Knowing Self – The Virtue of Self-Intimacy

If you are a religious person and I were to ask you what you consider to be the most important thing in the world, I suspect you may say something like, “Knowing God and doing His will or what He calls me to do.”  

To suggest that knowing, loving and serving God plays an important role in your life and spirituality will not surprise anyone. But if I were to suggest that knowing self plays an equally important role, it might set off some alarming bells!

No, I don’t intend to suggest that. But I do like to say that knowing self is of importance – that there’s virtue in self intimacy, and a vital link between knowing God and knowing self.
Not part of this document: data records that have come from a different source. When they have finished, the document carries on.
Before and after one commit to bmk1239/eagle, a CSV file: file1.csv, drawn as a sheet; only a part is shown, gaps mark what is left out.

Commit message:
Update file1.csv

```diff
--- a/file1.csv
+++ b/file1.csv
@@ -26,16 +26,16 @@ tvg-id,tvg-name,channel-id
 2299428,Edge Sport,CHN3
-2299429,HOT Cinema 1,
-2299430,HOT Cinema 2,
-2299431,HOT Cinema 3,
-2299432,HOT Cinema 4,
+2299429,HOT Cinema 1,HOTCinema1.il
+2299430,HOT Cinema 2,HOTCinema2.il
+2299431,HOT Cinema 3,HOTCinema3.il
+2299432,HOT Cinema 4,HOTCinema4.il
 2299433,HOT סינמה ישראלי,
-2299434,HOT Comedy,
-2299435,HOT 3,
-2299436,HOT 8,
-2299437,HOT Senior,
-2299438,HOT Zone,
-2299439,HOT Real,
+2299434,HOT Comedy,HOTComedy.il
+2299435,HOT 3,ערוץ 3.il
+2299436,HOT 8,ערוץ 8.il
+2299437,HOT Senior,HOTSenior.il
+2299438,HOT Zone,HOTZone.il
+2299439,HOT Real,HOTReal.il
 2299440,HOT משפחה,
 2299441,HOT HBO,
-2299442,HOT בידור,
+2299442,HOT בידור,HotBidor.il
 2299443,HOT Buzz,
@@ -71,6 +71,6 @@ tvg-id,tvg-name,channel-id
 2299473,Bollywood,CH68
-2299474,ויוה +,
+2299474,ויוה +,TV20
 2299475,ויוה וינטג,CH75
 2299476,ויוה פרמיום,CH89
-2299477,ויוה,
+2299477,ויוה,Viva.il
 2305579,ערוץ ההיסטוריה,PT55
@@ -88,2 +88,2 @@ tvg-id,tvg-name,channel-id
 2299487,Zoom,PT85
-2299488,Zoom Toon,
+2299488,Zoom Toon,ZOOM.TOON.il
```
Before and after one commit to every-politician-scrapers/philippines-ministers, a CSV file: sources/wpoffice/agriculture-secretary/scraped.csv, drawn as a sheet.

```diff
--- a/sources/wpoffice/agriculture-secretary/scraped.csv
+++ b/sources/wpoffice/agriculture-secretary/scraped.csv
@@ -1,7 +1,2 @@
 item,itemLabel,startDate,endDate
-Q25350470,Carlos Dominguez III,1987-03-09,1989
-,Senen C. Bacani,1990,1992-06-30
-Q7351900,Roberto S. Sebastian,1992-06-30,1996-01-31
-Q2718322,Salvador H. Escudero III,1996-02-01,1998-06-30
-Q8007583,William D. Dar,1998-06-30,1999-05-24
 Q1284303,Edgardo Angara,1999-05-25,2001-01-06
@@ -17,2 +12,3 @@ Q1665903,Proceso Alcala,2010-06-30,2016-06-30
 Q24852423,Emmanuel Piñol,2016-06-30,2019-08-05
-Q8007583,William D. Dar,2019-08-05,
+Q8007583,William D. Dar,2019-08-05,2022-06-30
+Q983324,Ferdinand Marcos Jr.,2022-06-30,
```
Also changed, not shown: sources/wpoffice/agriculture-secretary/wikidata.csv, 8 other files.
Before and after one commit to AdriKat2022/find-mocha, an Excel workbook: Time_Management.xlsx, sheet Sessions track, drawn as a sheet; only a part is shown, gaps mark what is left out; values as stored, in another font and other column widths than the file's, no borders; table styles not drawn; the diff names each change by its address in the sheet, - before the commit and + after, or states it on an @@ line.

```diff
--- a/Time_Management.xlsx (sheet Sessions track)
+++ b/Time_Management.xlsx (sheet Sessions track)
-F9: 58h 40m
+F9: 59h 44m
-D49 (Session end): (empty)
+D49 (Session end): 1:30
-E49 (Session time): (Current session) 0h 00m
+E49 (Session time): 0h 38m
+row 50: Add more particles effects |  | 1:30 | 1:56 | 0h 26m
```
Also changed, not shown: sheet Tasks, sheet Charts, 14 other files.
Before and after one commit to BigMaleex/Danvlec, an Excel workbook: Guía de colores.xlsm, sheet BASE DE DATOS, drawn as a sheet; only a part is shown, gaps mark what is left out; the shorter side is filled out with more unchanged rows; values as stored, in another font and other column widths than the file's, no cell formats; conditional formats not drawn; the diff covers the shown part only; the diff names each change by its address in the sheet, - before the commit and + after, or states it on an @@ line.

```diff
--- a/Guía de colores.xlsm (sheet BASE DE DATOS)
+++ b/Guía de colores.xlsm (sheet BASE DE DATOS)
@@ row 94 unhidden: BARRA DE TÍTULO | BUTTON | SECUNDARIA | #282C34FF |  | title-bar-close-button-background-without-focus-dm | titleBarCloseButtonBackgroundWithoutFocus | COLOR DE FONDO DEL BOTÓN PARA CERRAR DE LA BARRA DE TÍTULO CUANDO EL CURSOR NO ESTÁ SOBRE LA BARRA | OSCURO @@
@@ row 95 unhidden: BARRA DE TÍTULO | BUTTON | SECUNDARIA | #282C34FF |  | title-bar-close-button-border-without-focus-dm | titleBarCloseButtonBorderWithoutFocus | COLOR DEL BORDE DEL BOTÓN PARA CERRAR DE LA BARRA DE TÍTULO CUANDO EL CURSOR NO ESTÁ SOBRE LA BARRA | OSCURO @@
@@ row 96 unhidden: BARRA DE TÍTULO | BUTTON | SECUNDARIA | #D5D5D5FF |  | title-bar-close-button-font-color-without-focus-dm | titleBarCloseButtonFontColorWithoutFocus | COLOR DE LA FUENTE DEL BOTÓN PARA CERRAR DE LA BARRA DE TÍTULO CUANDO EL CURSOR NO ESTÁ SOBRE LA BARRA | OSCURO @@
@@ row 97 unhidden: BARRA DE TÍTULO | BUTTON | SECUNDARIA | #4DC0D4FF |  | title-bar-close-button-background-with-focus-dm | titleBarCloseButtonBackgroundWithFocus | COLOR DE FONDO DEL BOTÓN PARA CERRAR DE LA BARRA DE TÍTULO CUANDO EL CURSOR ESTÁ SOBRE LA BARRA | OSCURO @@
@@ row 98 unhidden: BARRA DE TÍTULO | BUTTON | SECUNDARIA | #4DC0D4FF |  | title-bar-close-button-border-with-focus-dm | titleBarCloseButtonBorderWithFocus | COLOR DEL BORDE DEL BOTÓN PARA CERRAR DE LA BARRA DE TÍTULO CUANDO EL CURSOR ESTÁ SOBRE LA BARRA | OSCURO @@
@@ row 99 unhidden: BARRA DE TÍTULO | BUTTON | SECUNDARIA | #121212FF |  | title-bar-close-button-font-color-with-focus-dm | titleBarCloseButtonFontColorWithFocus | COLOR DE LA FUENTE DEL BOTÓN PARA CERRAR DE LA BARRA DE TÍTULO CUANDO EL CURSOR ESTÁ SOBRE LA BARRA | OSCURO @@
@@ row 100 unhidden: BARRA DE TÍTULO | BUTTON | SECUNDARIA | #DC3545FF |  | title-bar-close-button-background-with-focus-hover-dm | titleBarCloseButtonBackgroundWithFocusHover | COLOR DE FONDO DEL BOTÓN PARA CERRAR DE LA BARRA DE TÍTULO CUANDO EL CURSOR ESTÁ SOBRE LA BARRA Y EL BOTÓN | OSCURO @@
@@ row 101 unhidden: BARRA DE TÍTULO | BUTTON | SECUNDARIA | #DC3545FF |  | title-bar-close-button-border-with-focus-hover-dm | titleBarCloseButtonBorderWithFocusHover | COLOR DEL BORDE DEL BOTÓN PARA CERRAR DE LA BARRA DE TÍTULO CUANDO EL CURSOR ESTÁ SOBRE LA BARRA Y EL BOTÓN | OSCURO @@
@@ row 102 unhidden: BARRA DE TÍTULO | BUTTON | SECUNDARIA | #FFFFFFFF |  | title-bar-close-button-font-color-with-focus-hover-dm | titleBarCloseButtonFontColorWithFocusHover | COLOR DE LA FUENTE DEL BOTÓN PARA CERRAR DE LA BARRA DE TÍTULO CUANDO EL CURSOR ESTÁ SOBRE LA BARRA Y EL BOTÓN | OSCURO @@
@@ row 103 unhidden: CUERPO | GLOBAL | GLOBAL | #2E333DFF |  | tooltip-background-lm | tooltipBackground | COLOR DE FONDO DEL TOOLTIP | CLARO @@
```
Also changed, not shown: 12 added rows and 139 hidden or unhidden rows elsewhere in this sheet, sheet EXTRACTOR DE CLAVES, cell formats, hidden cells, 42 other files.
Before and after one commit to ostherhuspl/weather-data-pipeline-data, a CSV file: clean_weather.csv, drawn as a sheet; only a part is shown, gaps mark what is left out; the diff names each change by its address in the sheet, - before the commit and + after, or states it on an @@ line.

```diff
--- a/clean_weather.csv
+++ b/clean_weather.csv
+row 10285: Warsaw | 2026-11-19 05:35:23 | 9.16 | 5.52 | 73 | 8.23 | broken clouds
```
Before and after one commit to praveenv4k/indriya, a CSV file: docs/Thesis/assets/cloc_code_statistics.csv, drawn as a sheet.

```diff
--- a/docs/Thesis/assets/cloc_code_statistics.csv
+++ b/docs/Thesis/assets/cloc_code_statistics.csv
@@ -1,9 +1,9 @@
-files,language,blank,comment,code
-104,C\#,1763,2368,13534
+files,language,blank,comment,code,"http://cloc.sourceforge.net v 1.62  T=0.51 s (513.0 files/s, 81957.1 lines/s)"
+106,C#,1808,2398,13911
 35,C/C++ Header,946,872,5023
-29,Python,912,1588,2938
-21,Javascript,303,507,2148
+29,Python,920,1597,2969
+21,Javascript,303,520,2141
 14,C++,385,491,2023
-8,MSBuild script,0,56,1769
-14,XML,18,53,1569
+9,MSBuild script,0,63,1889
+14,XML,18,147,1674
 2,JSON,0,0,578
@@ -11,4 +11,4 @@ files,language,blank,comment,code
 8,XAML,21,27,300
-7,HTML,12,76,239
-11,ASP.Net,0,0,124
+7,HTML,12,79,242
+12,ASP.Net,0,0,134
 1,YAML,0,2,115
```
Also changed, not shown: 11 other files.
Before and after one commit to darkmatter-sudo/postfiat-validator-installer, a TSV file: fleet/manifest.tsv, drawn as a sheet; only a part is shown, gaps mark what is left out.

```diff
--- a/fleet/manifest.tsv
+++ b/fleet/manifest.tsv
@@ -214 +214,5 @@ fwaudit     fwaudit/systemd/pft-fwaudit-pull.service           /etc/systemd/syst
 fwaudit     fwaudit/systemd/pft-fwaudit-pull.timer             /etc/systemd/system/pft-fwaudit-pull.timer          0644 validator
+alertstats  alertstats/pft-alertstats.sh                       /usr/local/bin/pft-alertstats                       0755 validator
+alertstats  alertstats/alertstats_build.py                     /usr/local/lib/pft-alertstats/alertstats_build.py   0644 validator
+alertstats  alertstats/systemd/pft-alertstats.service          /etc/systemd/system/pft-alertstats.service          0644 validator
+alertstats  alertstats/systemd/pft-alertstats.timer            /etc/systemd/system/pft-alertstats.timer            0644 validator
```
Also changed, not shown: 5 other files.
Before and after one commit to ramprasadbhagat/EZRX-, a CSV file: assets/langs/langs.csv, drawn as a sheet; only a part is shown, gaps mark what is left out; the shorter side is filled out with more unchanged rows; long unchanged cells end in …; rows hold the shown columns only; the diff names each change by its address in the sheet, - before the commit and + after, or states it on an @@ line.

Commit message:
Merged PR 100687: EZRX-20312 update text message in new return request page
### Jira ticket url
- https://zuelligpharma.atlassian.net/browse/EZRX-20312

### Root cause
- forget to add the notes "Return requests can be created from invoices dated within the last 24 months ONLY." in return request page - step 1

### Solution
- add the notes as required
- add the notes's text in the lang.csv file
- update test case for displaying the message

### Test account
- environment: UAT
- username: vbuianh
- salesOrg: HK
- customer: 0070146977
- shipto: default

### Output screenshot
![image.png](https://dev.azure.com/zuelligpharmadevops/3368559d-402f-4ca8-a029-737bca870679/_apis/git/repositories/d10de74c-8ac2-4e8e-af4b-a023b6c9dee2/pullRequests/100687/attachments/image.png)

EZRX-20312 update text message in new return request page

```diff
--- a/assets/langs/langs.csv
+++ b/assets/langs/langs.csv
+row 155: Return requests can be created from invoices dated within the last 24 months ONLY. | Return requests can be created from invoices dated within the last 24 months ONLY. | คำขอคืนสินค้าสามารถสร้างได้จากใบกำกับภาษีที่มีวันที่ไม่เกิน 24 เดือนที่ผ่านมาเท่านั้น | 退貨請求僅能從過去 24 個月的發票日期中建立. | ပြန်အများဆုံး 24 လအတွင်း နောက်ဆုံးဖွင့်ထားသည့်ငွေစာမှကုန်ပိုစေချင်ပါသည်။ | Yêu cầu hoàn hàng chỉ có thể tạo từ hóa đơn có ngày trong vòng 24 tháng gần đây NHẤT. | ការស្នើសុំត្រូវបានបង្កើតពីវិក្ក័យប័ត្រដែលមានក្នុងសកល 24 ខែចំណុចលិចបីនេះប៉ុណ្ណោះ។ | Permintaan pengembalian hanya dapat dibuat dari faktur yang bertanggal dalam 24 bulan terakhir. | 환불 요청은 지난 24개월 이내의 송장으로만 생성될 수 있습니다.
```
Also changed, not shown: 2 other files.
I would also like to establish that an understanding of the interdependence of knowing self and God has held a lasting and respected place in Christian theology.  

Consider, for example, John Calvin’s opening words in The Institutes of Christian Religion: “There is no deep knowing of God without a deep knowing of self and no deep knowing of self without a deep knowing of God.” Or Thomas a Kempis’s words: “A humble self-knowledge is a surer way to God than a search after deep learning.” And a prayer of St. Augustine: “Grant, Lord, that I may know myself that I may know Thee.” 

Why is it so important to know myself?  First, as in the quotes above, it is the one main way of knowing God. Second, it is also a way of learning to love others as we are called upon “to love our neighbors as ourselves.”  It helps us not to relate with people in a condescending, judgmental, self-righteous or moralistic way (see Romans chapters 2 and 15); instead, to relate with them in humility and empathy, with genuine care and concern. 

Third, in knowing self, I learn to love myself as God loves me. It ensures that I do not live a lie. What do I mean?  There are, in all of us strengths and competencies. But therein lies also within, a prideful self, a competitive self, a covetous self, a lustful self, an envious self, an exhibitionistic or narcissistic self, and a deceitful self.  

The human capacity for self-deception is astounding. Jeremiah 17:9 puts it clearly – the heart is deceitfully wicked, above all else. If we aren’t aware of the dark side of who we are, it is going to have increased power and influence over our lives. Blind spots are dangerous – to self and to others. Also, things that are hidden or avoided don’t grow weaker; they grow stronger! They will tyrannize us and cause us to fall. Much of the people’s failure today is because they are not aware of or refuse to acknowledge their dark sides or blind spots. 

How then do we know ourselves?  Primarily through Scriptures, through self-introspection and social interaction. The apostle James likens the Bible as like a mirror that shows us our true selves. This consist not only of our sins and sinful tendencies, but our “loveliness” as made in the image of God, redeemed by His precious blood and regarded as His children and His beloved.

In self-reflection or introspection, the discipline of psychology can be of valuable help as psychology is essentially the study of human beings and behavior. Solitude and journaling can provide the platform for such self-reflection. Finally, friends and family members (especially our spouse!), classmates and working colleagues also act as a mirror to who we are as they give us honest and constructive feedback.

There is virtue in self-intimacy. Though it takes time, self-knowledge does lead to a deeper appreciation and respect for this unique person God has made us to be. Above all, it allows God to shape us by His grace and to use us for His glory.